DE BEERS is to put its Voorspoed mine in South Africa’s Free State province up for sale which would mean, were the sale to be a success, that it would have only one mine left in the country where it first began operating in 1888.
BusinessLive, an online publication, cited the company as saying that after evaluating its options, it would attempt to sell Voorspoed “… to provide the opportunity for responsible lower-cost operators to employ a different operating model that could potentially extend the mine’s operating life beyond 2020“.
De Beers has concentrated its production on huge, world-class operations such as the Orapa and Jwaneng mines in Botswana and the Venetia mine in the Limpopo province in South Africa.
It has also operated in Canada, although with mixed results. It recently opened the Gahcho Kué mine – which entered commercial operation in March – but that was after having to flood the workings at its Snap Lake mine and put it into “extended care and maintenance” in December last year.
Speaking to Miningmx in July, Bruce Cleaver, CEO of De Beers, said De Beers was interested in operating smaller mines in the future even though it had sold most of them. “We have done a lot of thinking about how we would have to change to tackle a smaller mining operation,” he said. “I would be keen to take on such a development on provided I believe it will be profitable.”

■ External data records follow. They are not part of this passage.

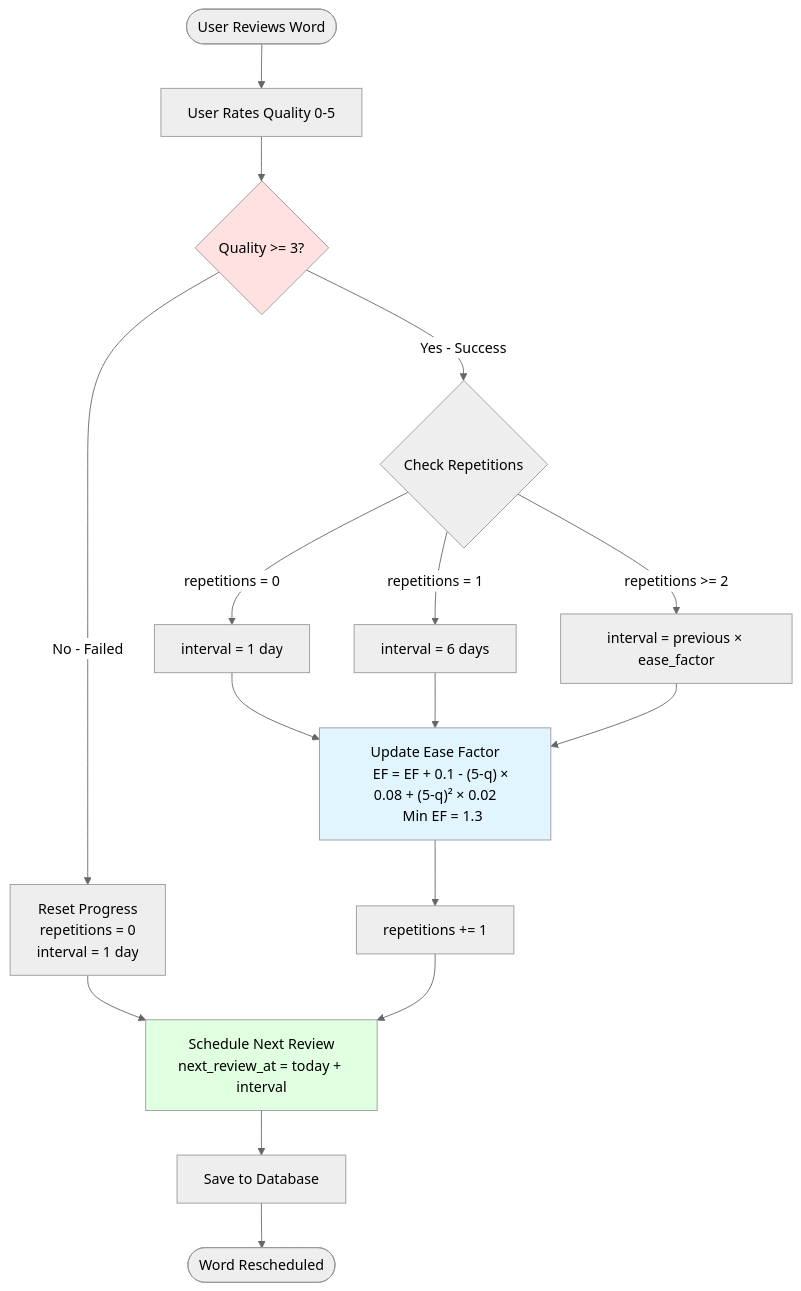
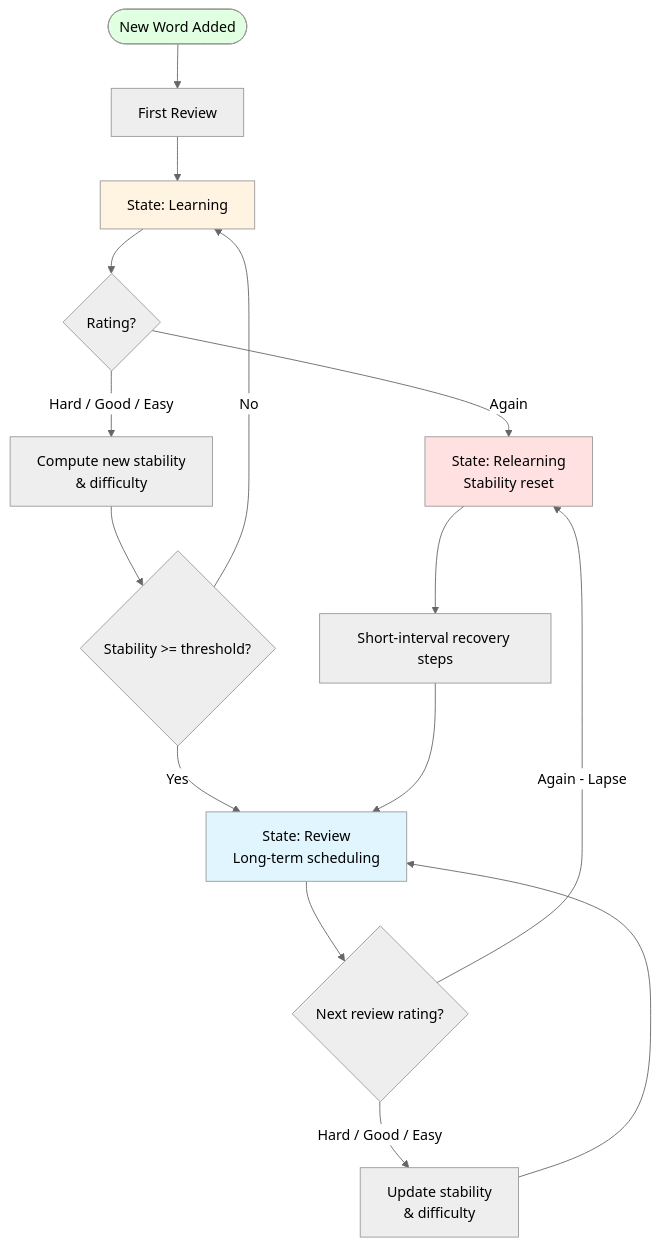
Before and after one commit to MirazZim/LexCore: the third of 6 diagrams in README.md, drawn with Mermaid (neutral theme). The commit also changed other lines of this file and 1 other file, not shown here.

````diff
--- a/README.md
+++ b/README.md
@@ -169,29 +173,28 @@
 ```mermaid
 flowchart TD
-    Start([User Reviews Word]) --> Rate[User Rates Quality 0-5]
-    Rate --> Check{Quality >= 3?}
+    New([New Word Added]) --> FirstReview[First Review]
+    FirstReview --> Learning[State: Learning]
 
-    Check -->|No - Failed| Reset[Reset Progress<br/>repetitions = 0<br/>interval = 1 day]
-    Check -->|Yes - Success| CheckRep{Check Repetitions}
+    Learning --> RateAgain{Rating?}
 
-    CheckRep -->|repetitions = 0| First[interval = 1 day]
-    CheckRep -->|repetitions = 1| Second[interval = 6 days]
-    CheckRep -->|repetitions >= 2| Calculate[interval = previous × ease_factor]
+    RateAgain -->|Again| Relearning[State: Relearning<br/>Stability reset]
+    RateAgain -->|Hard / Good / Easy| StabilityCalc[Compute new stability<br/>& difficulty]
 
-    First --> UpdateEase
-    Second --> UpdateEase
-    Calculate --> UpdateEase
-    Reset --> Schedule
+    StabilityCalc --> CheckState{Stability >= threshold?}
 
-    UpdateEase["Update Ease Factor
-    EF = EF + 0.1 - (5-q) × 0.08 + (5-q)² × 0.02
-    Min EF = 1.3"] --> Increment[repetitions += 1]
+    CheckState -->|No| Learning
+    CheckState -->|Yes| Review[State: Review<br/>Long-term scheduling]
 
-    Increment --> Schedule[Schedule Next Review<br/>next_review_at = today + interval]
-    Schedule --> Save[Save to Database]
-    Save --> End([Word Rescheduled])
+    Review --> RateLater{Next review rating?}
+    RateLater -->|Again - Lapse| Relearning
+    RateLater -->|Hard / Good / Easy| StabilityUpdate[Update stability<br/>& difficulty]
+    StabilityUpdate --> Review
 
-    style Check fill:#ffe1e1
-    style UpdateEase fill:#e1f5ff
-    style Schedule fill:#e1ffe1
+    Relearning --> Recovery[Short-interval recovery steps]
+    Recovery --> Review
+
+    style New fill:#e1ffe1
+    style Learning fill:#fff4e1
+    style Review fill:#e1f5ff
+    style Relearning fill:#ffe1e1
 ```
````
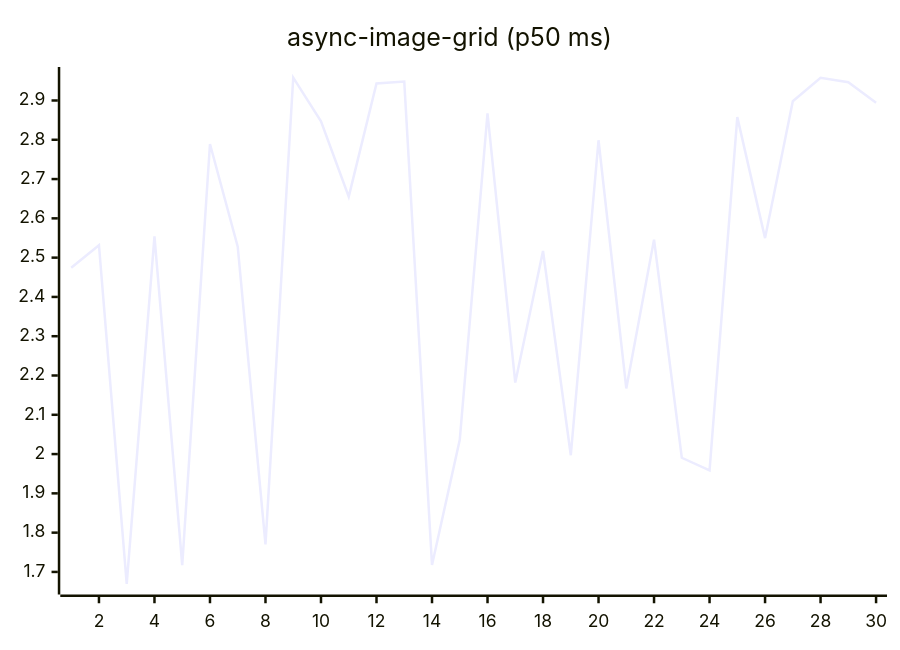
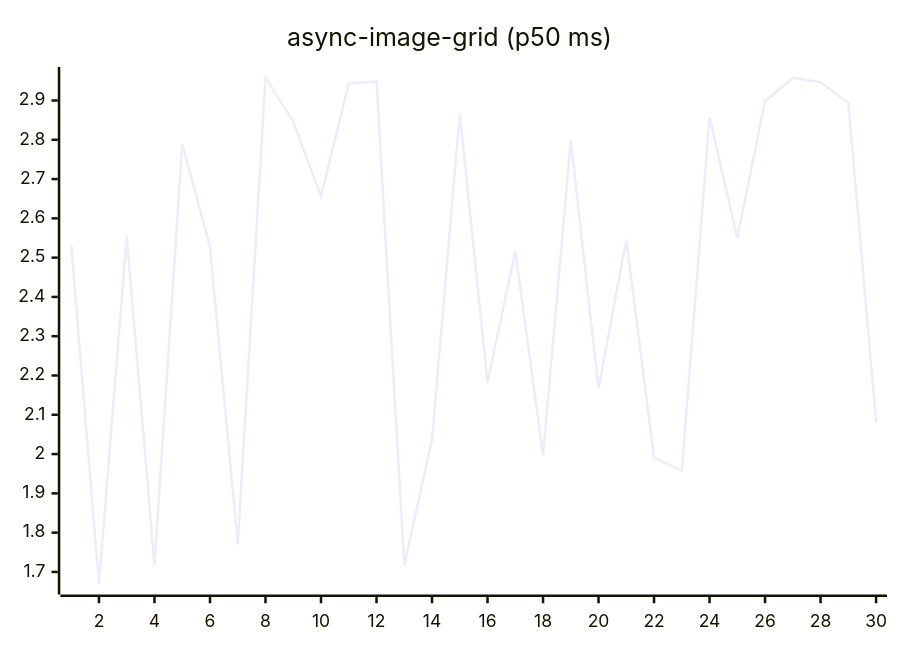
Before and after one commit to josha/Facet: the fifth of 27 diagrams in README.md, drawn with Mermaid. The commit also changed other lines of this file and 2 other files, not shown here.

````diff
--- a/README.md
+++ b/README.md
@@ -91,6 +91,6 @@
 ```mermaid
 xychart-beta
     title "async-image-grid (p50 ms)"
     x-axis 1 --> 30
-    line [2.4742, 2.5316, 1.6696, 2.5539, 1.7175, 2.7892, 2.5277, 1.7701, 2.9582, 2.8471, 2.6552, 2.9433, 2.9481, 1.7177, 2.0365, 2.8674, 2.1819, 2.5171, 1.9970, 2.7988, 2.1671, 2.5459, 1.9906, 1.9586, 2.8577, 2.5497, 2.8980, 2.9576, 2.9463, 2.8940]
+    line [2.5316, 1.6696, 2.5539, 1.7175, 2.7892, 2.5277, 1.7701, 2.9582, 2.8471, 2.6552, 2.9433, 2.9481, 1.7177, 2.0365, 2.8674, 2.1819, 2.5171, 1.9970, 2.7988, 2.1671, 2.5459, 1.9906, 1.9586, 2.8577, 2.5497, 2.8980, 2.9576, 2.9463, 2.8940, 2.0815]
 ```
````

“I am big on technology; I am big on innovation and I am big on collaboration. I am about changing the mindset of the company. Philippe [Mellier, previous CEO of De Beers] started a journey of change at De Beers aimed at making the organisation more flexible and fleet-of-foot. I intend continuing with that approach,” said Cleaver.
De Beers is 85% owned by Anglo American.